A successful breakfast! Even without vanilla…

A successful breakfast! Even without vanilla…

They didn’t recognize the picture of syrup either, and I could never really explain what it was to satisfaction. I decided to improvise with honey (which has crystallized into a thick paste), boiled on the stove with water until syrupy. I asked about vanilla. They got very excited and said, “Yeah! We have! We have!”

We gathered the next morning with the ingredients for eggs in a basket, and they stood around the stove ooooh-ing and ahhh-ing as I cut holes in the bread, cracked an egg inside, and flipped each piece of bread like a pro. We all enjoyed the dish, and it earned a table-wide applause.

The next morning I woke up, and the team was assembled in the kitchen as they had been the day before, but this time with the ingredients for French toast proudly displayed on the counter: eggs, bread, milk and vinegar. Wait, what?!  I picked up the vinegar and looked around like, What’s going on here? Everyone smiled and said, Yes! Yes! Vanirra!  It turns out, our American accents combined with misplaced emphases, plus the Rwandese tendency to swap ‘r’ and ‘l’ sounds, make vanilla sound like vinegar.
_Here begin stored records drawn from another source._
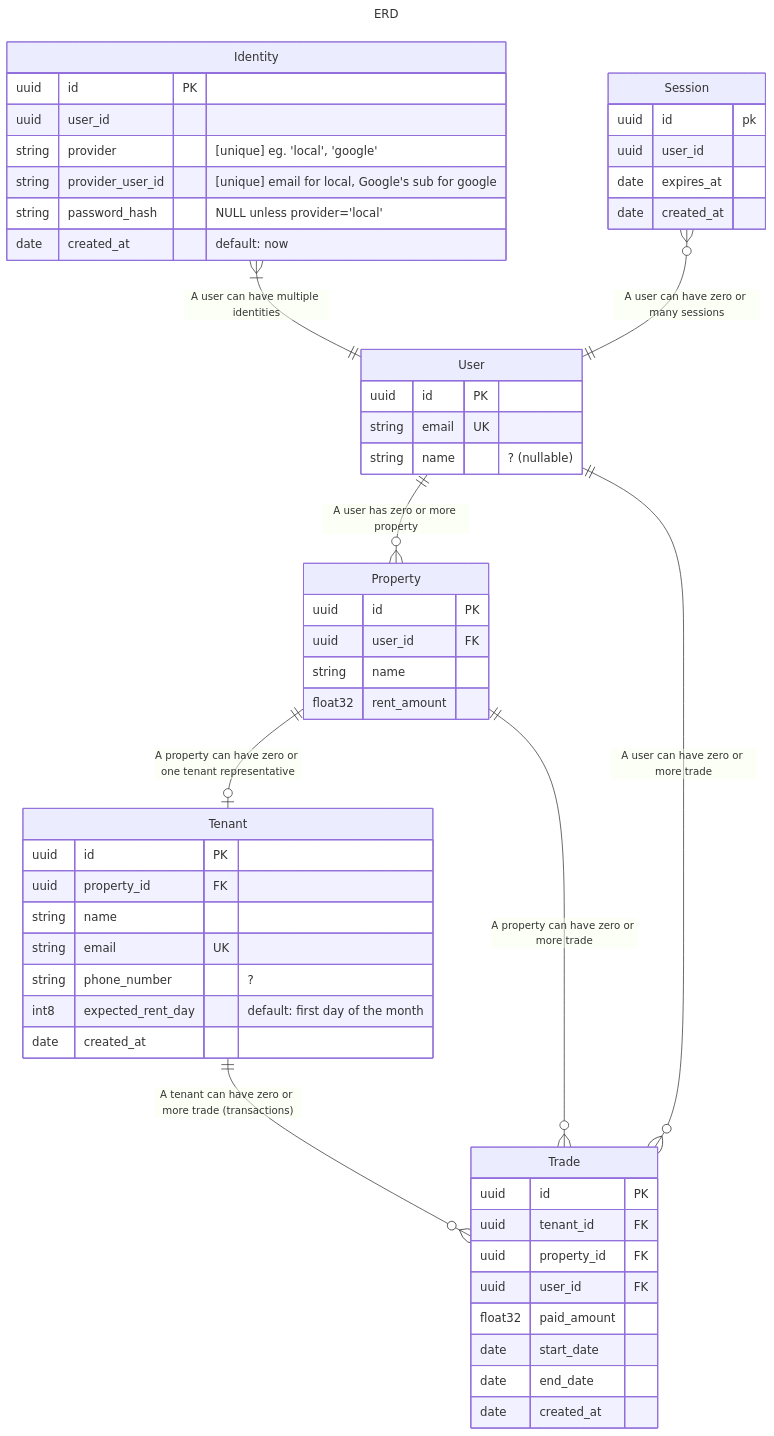
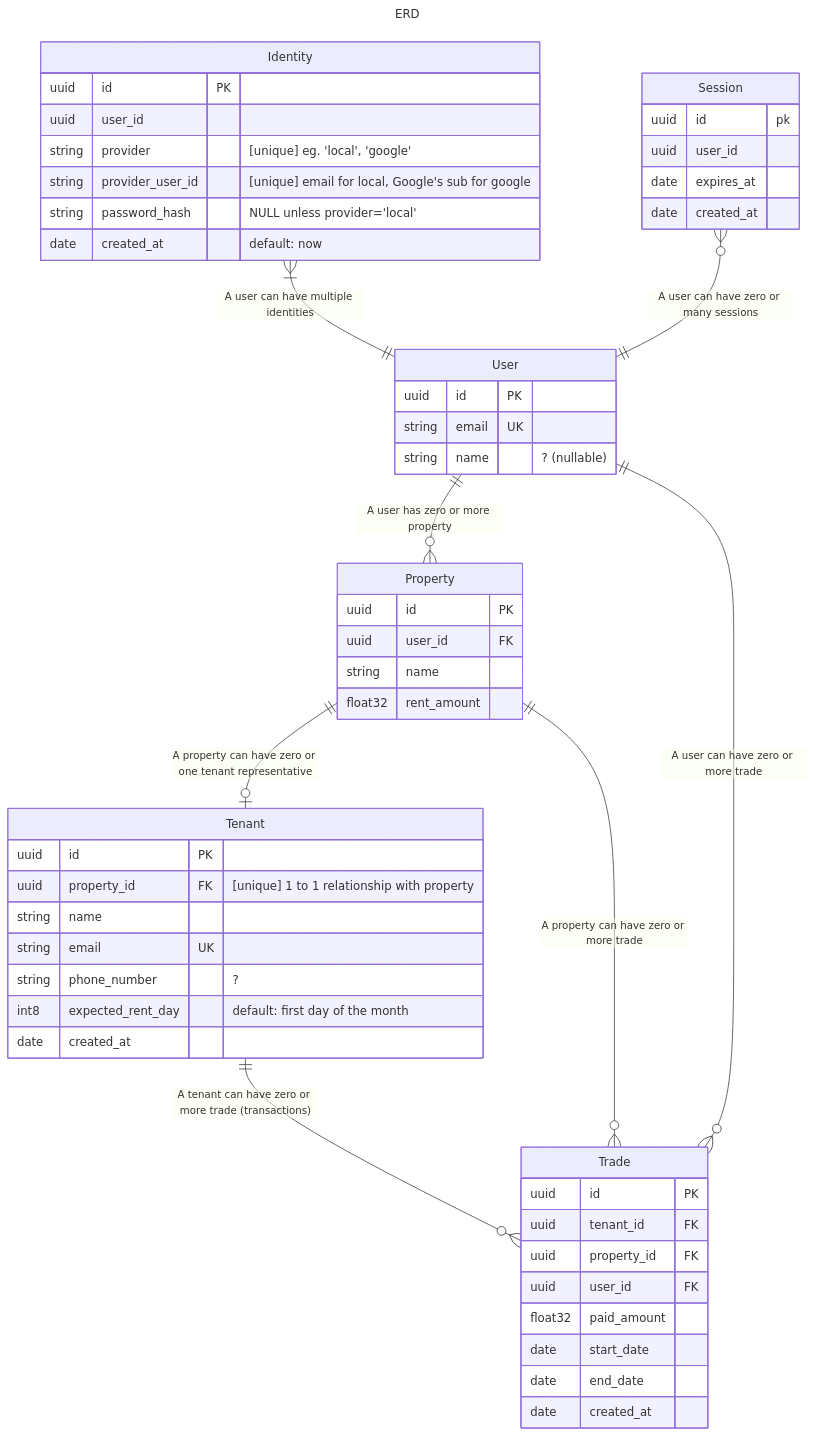
Before and after one commit to Se7enSe7enSe7en/tenant-manager: the diagram in specs/erd.md, drawn with Mermaid. The commit also changed 23 other files, not shown here.

````diff
--- a/specs/erd.md
+++ b/specs/erd.md
@@ -3,63 +3,63 @@
 ```Mermaid
 ---
 title: ERD
 ---
 erDiagram
     User {
         uuid id PK
         string email UK
         string name "? (nullable)"
     }
 
     Identity {
         uuid id PK
         uuid user_id
         string provider "[unique] eg. 'local', 'google'"
         string provider_user_id "[unique] email for local, Google's sub for google"
         string password_hash "NULL unless provider='local'"
         date created_at "default: now"
     }
     Identity }|--|| User : "A user can have multiple identities"
 
     Session {
         uuid id pk
         uuid user_id
         date expires_at
         date created_at
     }
     Session }o--|| User : "A user can have zero or many sessions"
 
     Property {
         uuid id PK
         uuid user_id FK
         string name
         float32 rent_amount
     }
     User ||--o{ Property : "A user has zero or more property"
 
     Tenant {
         uuid id PK
-        uuid property_id FK
+        uuid property_id FK "[unique] 1 to 1 relationship with property"
         string name
         string email UK
         string phone_number "?"
         int8 expected_rent_day "default: first day of the month"
         date created_at
     }
     Property ||--o| Tenant : "A property can have zero or one tenant representative"
 
     Trade {
         uuid id PK
         uuid tenant_id FK
         uuid property_id FK
         uuid user_id FK
         float32 paid_amount
         date start_date
         date end_date
         date created_at
     }
     Tenant ||--o{ Trade : "A tenant can have zero or more trade (transactions)"
     User ||--o{ Trade : "A user can have zero or more trade"
     Property ||--o{ Trade : "A property can have zero or more trade"
 
 ```
````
Tell me that doesn’t look delicious.

Tell me that doesn’t look delicious.

They were crushed, and also laughing. They had no idea what vanilla actually was, and we had no electricity to show them on the Internet.

In the end, we made some spectacular French toast with plain old milk and eggs, and I sprinkled a tiny bit of sugar on each side as it cooked. We water-boiled the honey into syrup, and we sliced sweet bananas on top. Five of the six present loved French toast, and reported they’d make the breakfast for their families that weekend.

I’d call that breakfast a rousing success!